I like to think that I’m pretty flexible when it comes to reading fantastic literature. While I unreservedly prefer science fiction to other forms of the meta-genre, I frequently find enjoyment in horror, urban fantasy, magic realism, science fantasy and all of the other forms of literature that compose the fantastic. Yet, occasionally I encounter a story that leaves me feeling ambiguous towards it because while I appreciate intellectually what the author was attempting to do, it didn’t readily appeal to my reading sensibilities. Lucius Shepard’s Softspoken is such a book.
Shepard’s short novel weaves a Southern Gothic tale around Sanie Bullard, a 28-year-old housewife left pretty much to her own devices while her husband, Jackson, studies for the bar in the family’s decaying mansion in a backwoods region of South Carolina. While struggling with boredom and being cutoff from the urban lifestyle to which she’s accustomed and prefers, she starts hearing spirits in the house calling out to her and soon they begin actually appearing.
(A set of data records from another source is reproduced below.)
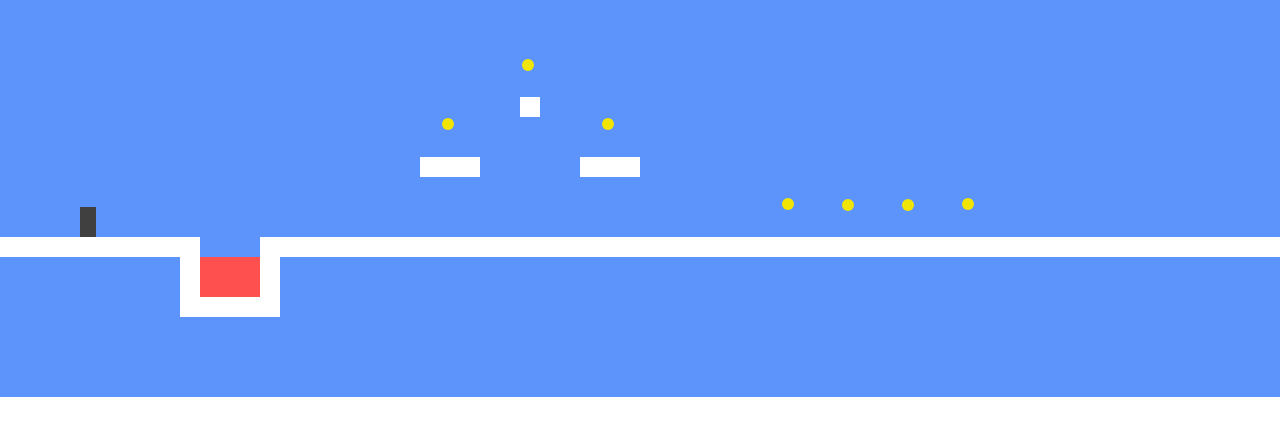
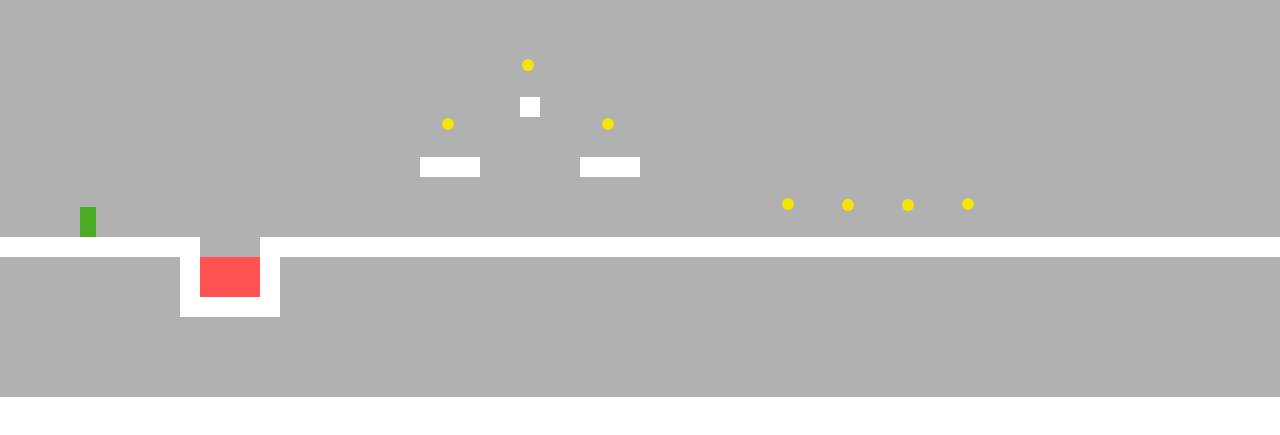
Before and after one commit to yang-wei/super-maria, a website: page app/index.html in a window 1280 px wide. Shown: the part 123-558 px from the top of the page. Drawn offline with nearby package versions, Linux system fonts and the light colour scheme.

Commit message:
change background color

```diff
--- a/app/assets/css/style.css
+++ b/app/assets/css/style.css
@@ -3,7 +3,7 @@ body {
 }
 
 .background {
-    background: #5C94FC;
+    background: #b1b1b1;
     border-spacing: 0;
     border-collapse: collapse;
 }
@@ -19,7 +19,7 @@ body {
 }
 
 .lava {
-    background: rgb(255, 80, 80);
+    background: rgb(255, 83, 83);
 }
 
 .wall {
@@ -32,7 +32,7 @@ body {
 }
 
 .player {
-    background: rgb(64, 64, 64);
+    background: #4cab24;
 }
 
 .lost .player {
```
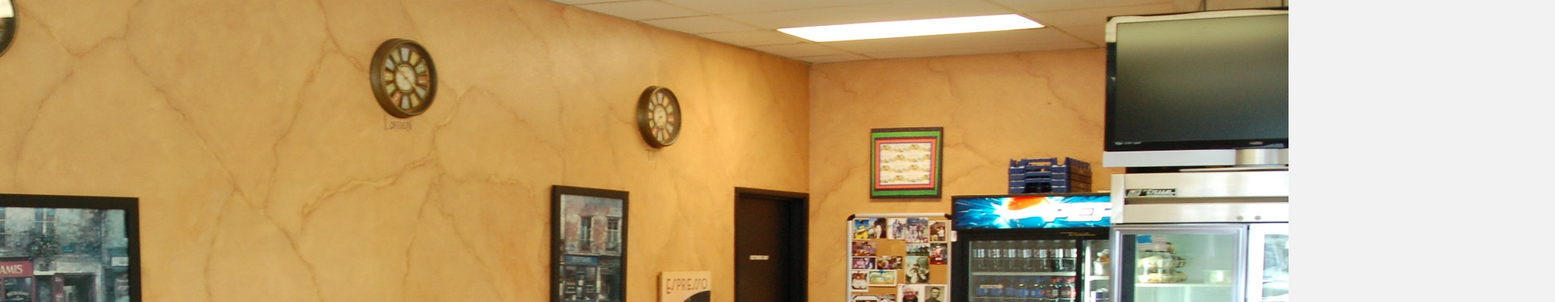
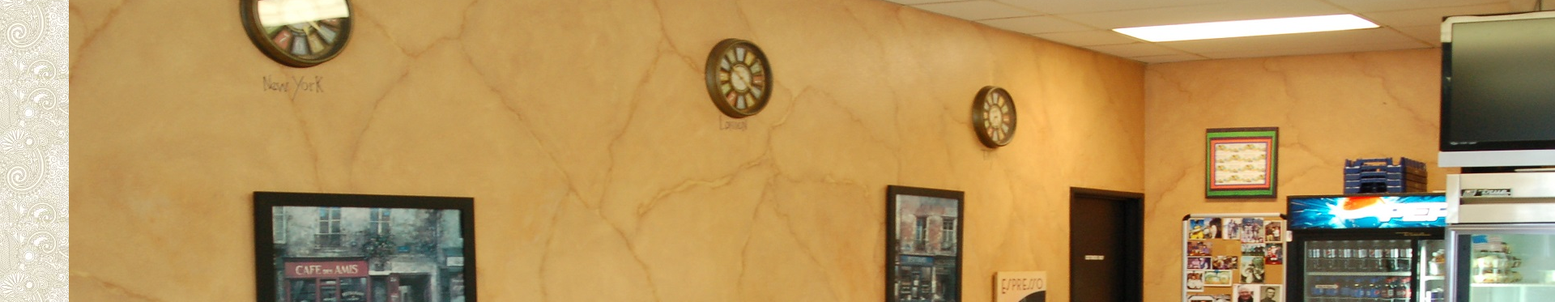
Before and after one commit to Carson133/Carson133.github.io, a plain HTML site: page mainpages/bp.html in a window 1280 px wide. Shown: the part 79-452 px from the top of the page at 81% size, 1920 px wide, since content can reach past the window. Drawn offline with nearby package versions, Linux system fonts and the light colour scheme.

Commit message:
Update bp.css

```diff
--- a/css/bp.css
+++ b/css/bp.css
@@ -22,9 +22,9 @@ body{
     color: white;
 }
 .image_box{
-    width: 100%;
-    margin: 0 -37.29%;
-    object-fit:cover;
+    background:url('/pics/bp_shop3.JPG') no-repeat center center fixed;
+    -webkit-background-size: cover;
+    -moz-background-size: cover;
 }
 .text_box{
     position: absolute;
```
Already coping poorly with her loneliness, a crumbling marriage, and the possibility that Jackson appears to be succumbing to the same mental instability that claimed his father and already seems to afflict his brother, Sanie starts struggling with her perceptions about Jackson, reality, and herself.
While I enjoy stories that toy with the fringes of reality the way a kitten plays with dangling strings, there’s something about the presentation of Softspoken that didn’t fully appeal to me. However, I can appreciate why others may find it enjoyable. While the novel doesn’t begin and conclude in the exact same fashion, there’s a kind of Dahlgren-esque quality to the novel in the way the narrative becomes somewhat unreliable and ultimately comes full circle. This results in an ambiguous ending which leaves you questions what exactly happened during the novel’s coda.
By the end of Softspoken, there are differing possibilities which explain what really happened. While I don’t mind questioning reality and our perceptions of it, I prefer a firmer foundation in the narrative – a grounding by which to form a comfortable opinion on the events contained within – than Shepherd provides in Softspoken. As a result, I found the uncertainty of the ending somewhat unsatisfying. However, those who like a multi-faceted ambiguity will certainly enjoy playing with the possibilities inferred/implied by the ending, and I will not begrudge them one minute of that enjoyment.